▶ **EXTRACTED ENTRIES**:

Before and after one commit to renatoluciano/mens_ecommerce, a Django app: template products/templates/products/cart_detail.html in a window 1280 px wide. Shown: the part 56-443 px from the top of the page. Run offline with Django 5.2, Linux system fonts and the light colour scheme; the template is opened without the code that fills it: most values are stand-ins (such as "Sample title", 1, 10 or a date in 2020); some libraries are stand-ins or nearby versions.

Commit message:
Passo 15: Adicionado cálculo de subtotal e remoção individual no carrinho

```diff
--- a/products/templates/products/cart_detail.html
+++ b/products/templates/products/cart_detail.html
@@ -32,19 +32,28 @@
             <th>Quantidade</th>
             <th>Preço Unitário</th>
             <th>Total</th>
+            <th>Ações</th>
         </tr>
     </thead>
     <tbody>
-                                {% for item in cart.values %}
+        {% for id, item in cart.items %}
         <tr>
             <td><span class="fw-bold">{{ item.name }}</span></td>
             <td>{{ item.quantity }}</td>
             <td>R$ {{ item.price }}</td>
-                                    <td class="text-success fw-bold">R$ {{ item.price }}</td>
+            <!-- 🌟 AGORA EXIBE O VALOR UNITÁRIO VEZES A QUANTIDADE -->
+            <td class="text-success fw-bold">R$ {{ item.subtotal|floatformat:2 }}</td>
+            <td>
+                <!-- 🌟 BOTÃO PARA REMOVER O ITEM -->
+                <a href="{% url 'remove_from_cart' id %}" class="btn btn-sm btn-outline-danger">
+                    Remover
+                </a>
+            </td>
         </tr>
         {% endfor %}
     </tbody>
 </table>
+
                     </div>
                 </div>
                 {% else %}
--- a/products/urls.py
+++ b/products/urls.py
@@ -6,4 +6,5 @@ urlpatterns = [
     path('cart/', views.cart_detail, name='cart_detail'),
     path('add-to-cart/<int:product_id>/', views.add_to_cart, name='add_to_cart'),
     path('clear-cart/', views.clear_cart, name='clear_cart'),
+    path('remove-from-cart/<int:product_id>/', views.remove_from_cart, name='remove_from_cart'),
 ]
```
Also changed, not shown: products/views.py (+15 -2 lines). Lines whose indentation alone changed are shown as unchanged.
...
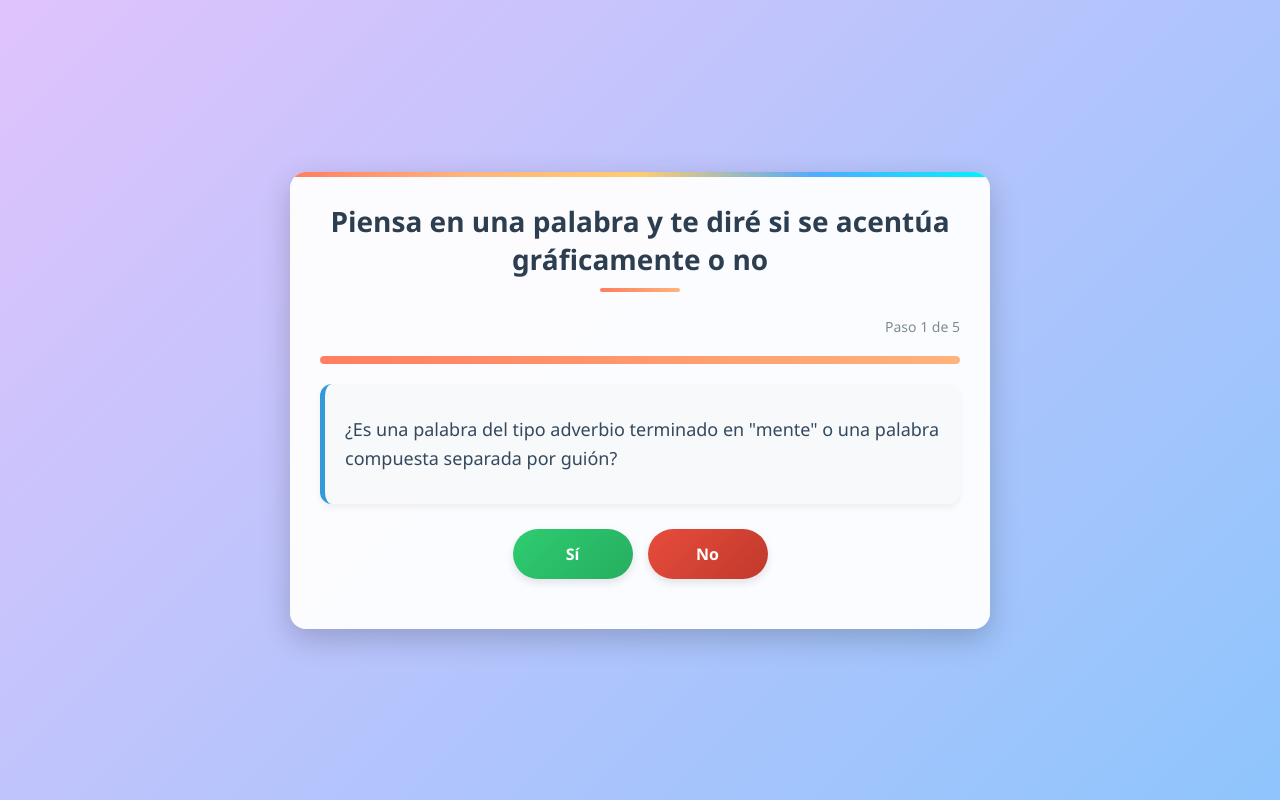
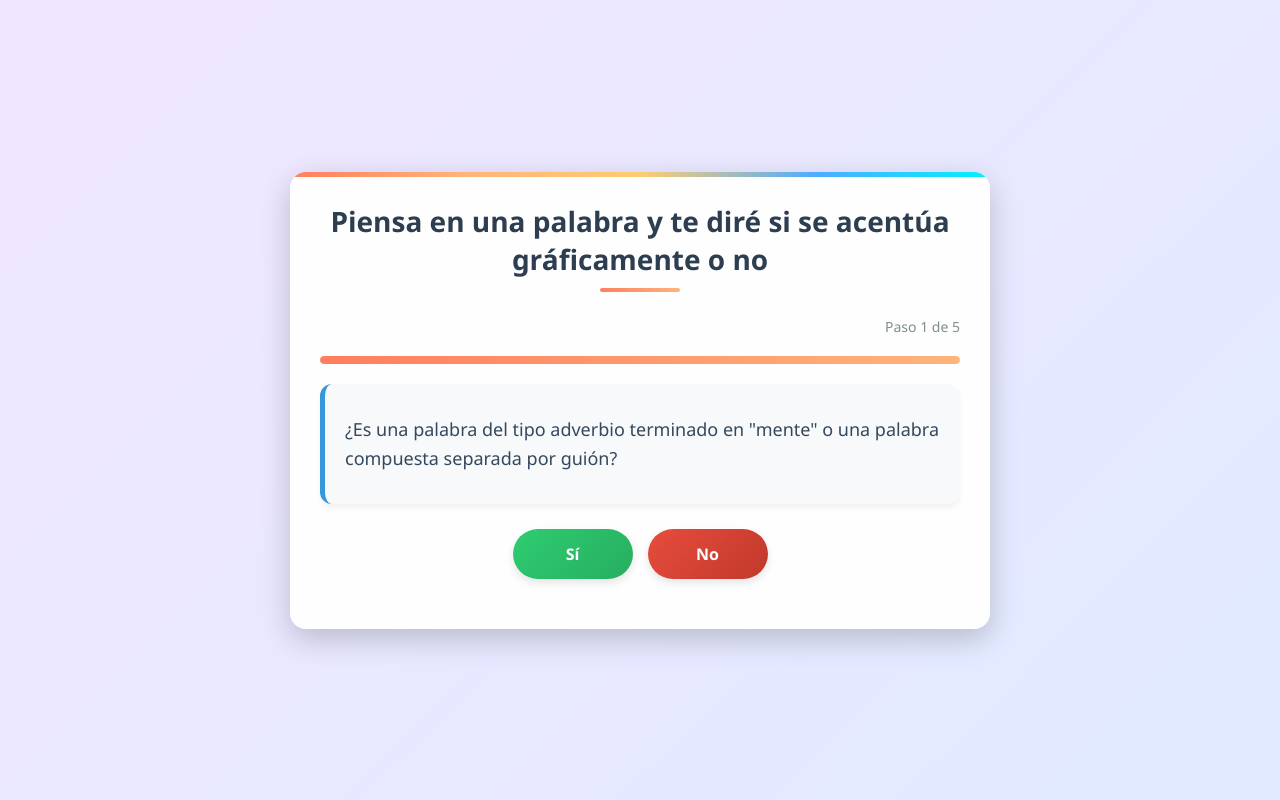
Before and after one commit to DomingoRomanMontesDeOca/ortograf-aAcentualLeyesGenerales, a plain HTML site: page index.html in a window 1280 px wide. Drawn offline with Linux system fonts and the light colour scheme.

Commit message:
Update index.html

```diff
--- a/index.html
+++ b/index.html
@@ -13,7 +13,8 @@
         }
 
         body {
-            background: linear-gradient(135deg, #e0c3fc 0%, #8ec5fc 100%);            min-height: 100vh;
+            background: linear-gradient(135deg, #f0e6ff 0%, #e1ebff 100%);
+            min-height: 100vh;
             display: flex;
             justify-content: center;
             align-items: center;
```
--
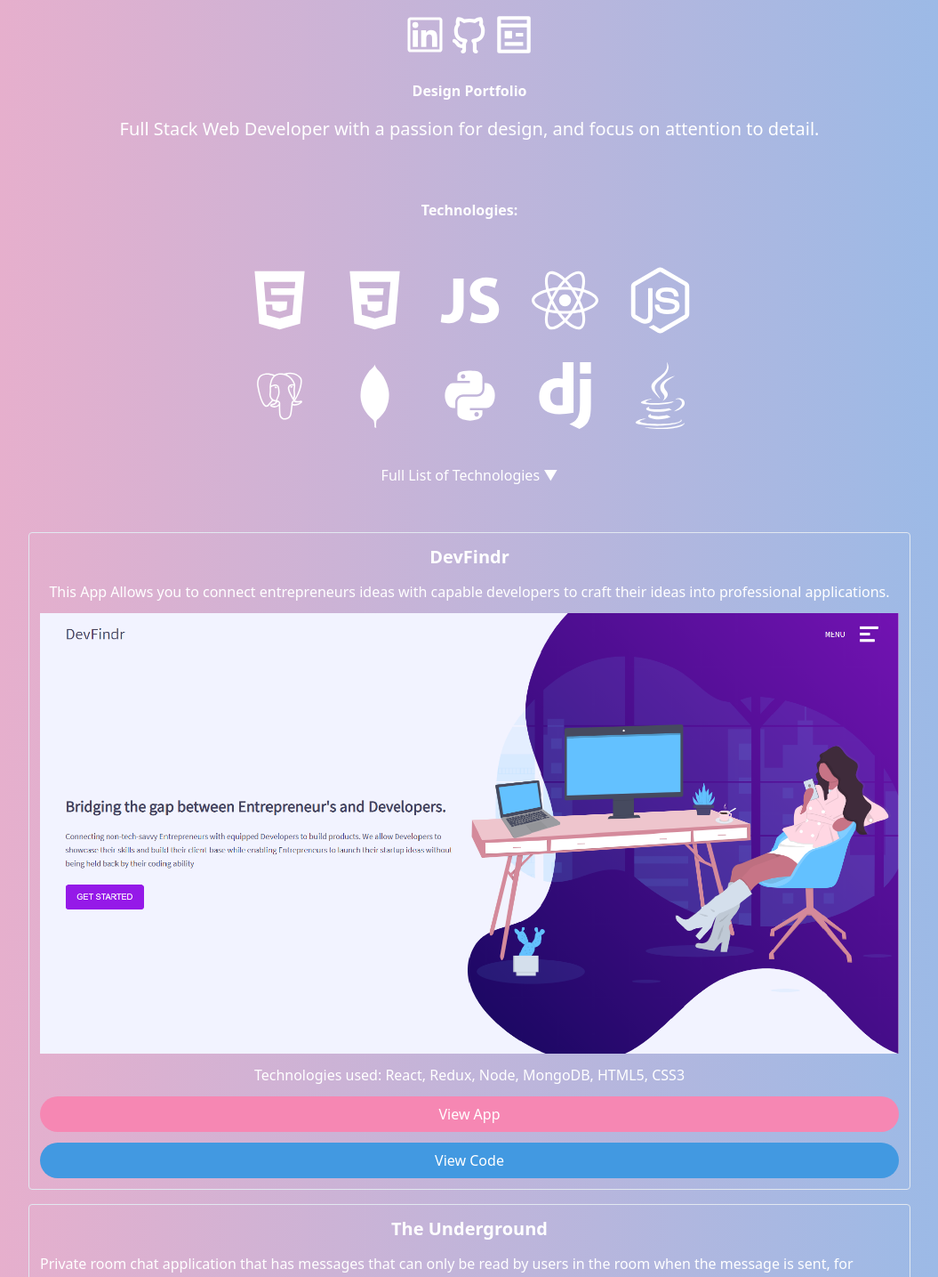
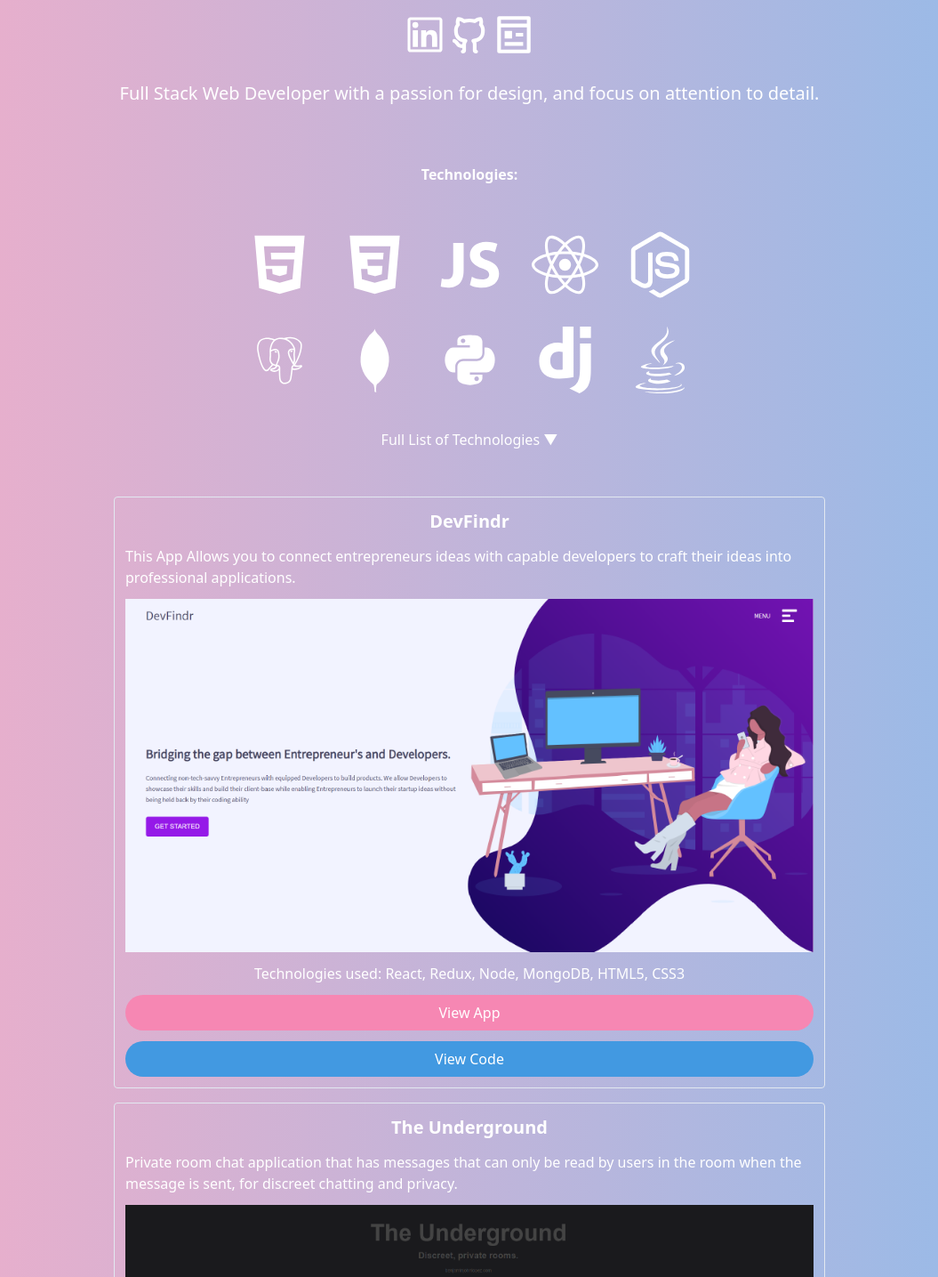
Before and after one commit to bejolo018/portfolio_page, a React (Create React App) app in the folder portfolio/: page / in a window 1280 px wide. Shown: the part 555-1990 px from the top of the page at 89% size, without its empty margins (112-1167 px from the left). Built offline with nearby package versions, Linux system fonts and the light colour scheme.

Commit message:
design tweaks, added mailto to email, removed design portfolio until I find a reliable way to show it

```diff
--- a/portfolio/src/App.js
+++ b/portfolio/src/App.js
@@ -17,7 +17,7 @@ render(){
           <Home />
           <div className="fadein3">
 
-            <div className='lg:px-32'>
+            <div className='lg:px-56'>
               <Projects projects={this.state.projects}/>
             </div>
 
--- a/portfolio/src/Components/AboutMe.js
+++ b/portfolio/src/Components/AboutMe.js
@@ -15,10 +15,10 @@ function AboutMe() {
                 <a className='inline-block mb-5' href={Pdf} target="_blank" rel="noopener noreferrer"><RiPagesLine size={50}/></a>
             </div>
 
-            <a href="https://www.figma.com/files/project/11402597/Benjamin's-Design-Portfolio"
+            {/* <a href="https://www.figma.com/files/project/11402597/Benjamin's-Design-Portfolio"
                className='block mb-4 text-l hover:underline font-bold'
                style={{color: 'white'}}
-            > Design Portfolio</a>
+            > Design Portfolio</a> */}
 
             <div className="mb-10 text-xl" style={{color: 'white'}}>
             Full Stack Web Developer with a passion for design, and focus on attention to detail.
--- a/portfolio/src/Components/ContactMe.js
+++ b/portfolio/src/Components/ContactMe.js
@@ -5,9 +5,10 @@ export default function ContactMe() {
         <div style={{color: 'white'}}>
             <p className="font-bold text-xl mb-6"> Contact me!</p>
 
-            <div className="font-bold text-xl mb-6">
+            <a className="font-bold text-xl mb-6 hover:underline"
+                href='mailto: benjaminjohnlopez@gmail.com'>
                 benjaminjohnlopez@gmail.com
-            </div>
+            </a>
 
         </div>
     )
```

▶ **THE TASK**: Each line of the data that holds "bold" should be reported.

▶ **ANSWER SECTION**:
             <td><span class="fw-bold">{{ item.name }}</span></td>
-                                    <td class="text-success fw-bold">R$ {{ item.price }}</td>
+            <td class="text-success fw-bold">R$ {{ item.subtotal|floatformat:2 }}</td>
                className='block mb-4 text-l hover:underline font-bold'
             <p className="font-bold text-xl mb-6"> Contact me!</p>
-            <div className="font-bold text-xl mb-6">
+            <a className="font-bold text-xl mb-6 hover:underline"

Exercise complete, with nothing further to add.